The fight of a year ago was itself over dishonesty, over his reply to me when I confronted him with his dishonestly about his role in the Actual Freedom (AF) experiments. You see, in the draft of MCTB2 that I read, Daniel makes his friends of the AF era into fools, into a cautionary tale about the dark side of trying to get rid of emotions and replace them with ideal feelings of harmlessness and felicity. His personal history chapter also conveniently skips his taking any part in the AF experiments and holds that he attained arahatship in 2002, something contradicted by his own old audios still posted out on his personal site. I asked him to come clean in MCTB2 about his role and motives during the AF era. He wrote me back a very harsh letter that condemned me as narrow-minded. This was a day or two before my first retreat with my new teacher.
There is more fuel beneath the fire, but let’s stop there. The point is that, as I stated months ago, Daniel is being made honest. I just received another of many, many acknowledgments Thursday from another author. I am totally “over” editorial acknowledgments, folks, except for delighting in the generosity and virtue of those who write them. I feel good; they feel good. I think the corporate-speak for this situation is win-win. All right. But this isn’t an Eight Worldly Dharmas clinging for me. That is not what this situation with Daniel is about. I need nothing in this situation for myself.
It costs Daniel nothing to tell the the simple truth of my contributions to MCTB2. He had agreed to much more. He doesn’t have to thank me; he doesn’t have to like me. But I’ve conceded all I think I should and then some. I draw and stand by the line here, where he means to pass off all that work as his own. Any further concession on my part would positively reinforce his dishonesty with himself. It would be plain wrong. It would not be the lesson he needs to take to heart at this time.
Daniel wrote me back December that he would never be friends with me ever again, that my work on the book would never see the light of day, and he would therefore never give me an editorial acknowledgment. In that letter he tried to downplay that he even liked my work. He said I was a stalker, and he compared me to a rapist.
This man was my friend and my first and most important spiritual mentor and benefactor.

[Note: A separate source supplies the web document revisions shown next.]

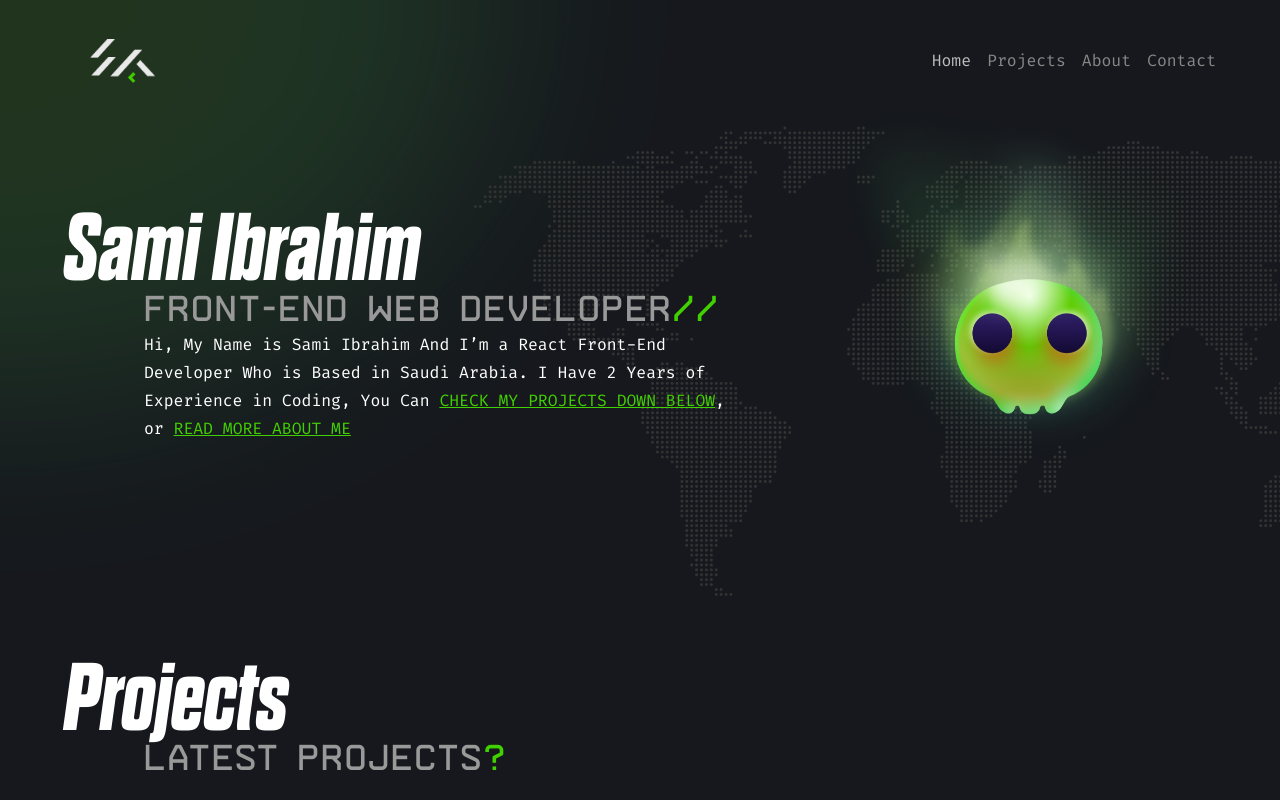
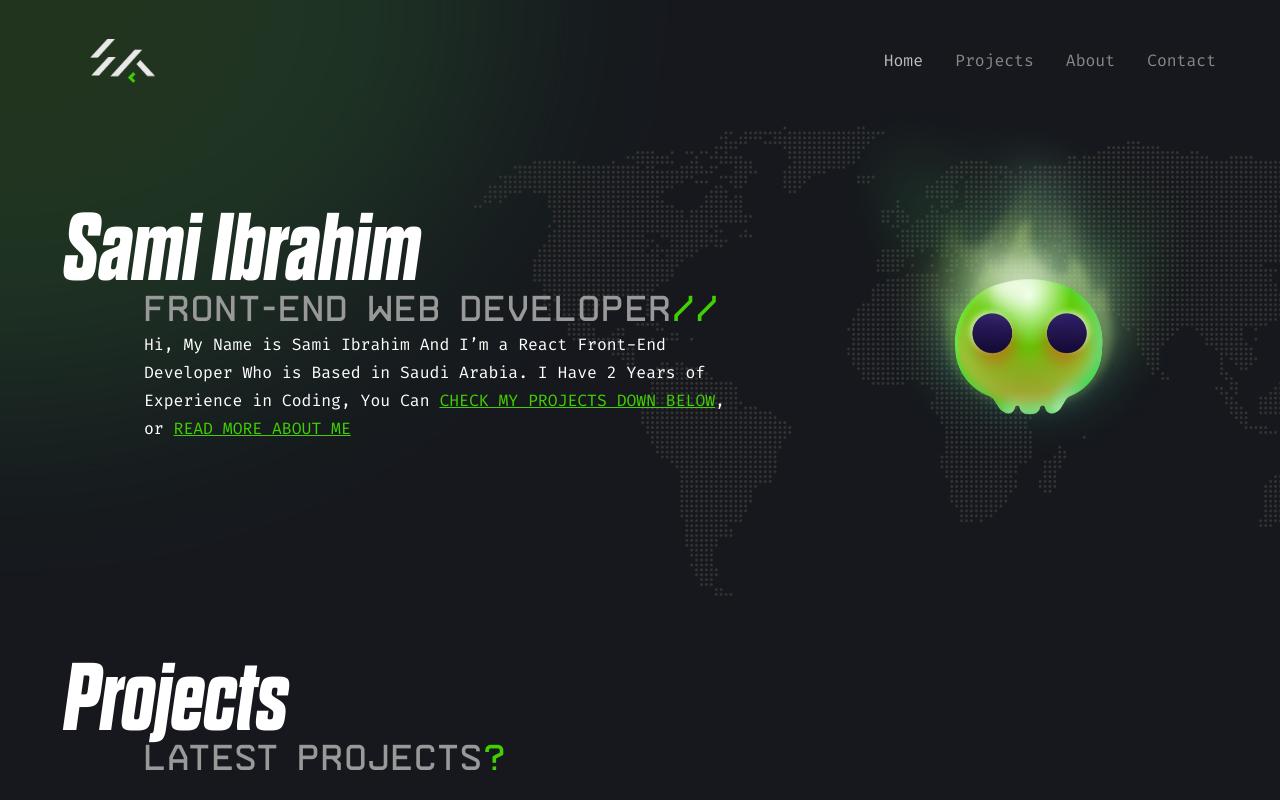
Before and after one commit to SamiKamal/portfolio, a React (Create React App) app: page / in a window 1280 px wide. Shown: the top 800 px of the page. Built offline with nearby package versions, Linux system fonts and the light colour scheme.

Commit message:
Add more margin between navigation items

```diff
--- a/src/components/NavBar/index.js
+++ b/src/components/NavBar/index.js
@@ -175,7 +175,7 @@ const NavItem = styled.li`
   cursor: pointer;
 
   &:not(:last-child) {
-    margin-right: 16px;
+    margin-right: 32px;
   }
 `;
 
```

Although Daniel stated that he had already destroyed my work, he hired a lawyer to buy off the work so he could present it to the world solely as his own. He wrote to the U.S. Copyright Office that I was just a “disgruntled editor obviously trying to steal [his] work.” He also wrote on his counterclaim that the work was solely his own. That is very, very far from true. It is almost incomprehensible to me the extent of this dishonestly, particularly since I can easily prove otherwise.
Kindness is not always “niceness.” Turning the cheek is not always the skillful response in a conflict that has escalated to this extreme:
- The fact is that I did that work.
- The fact is that it far exceeds the federal legal threshold for co-authorship.
- The fact is that I hold in my hand the registered copyright certificate with his name and mine on it, and it is valid.
- The fact is that he offered $10,000 to me for the work, which means he values it.
May we both heal all past trauma, know the perfection of compassionate response, and attain Buddhahood for the sake of all others in this wondrously, if sometimes bewilderingly and tragically, interconnected field of humanity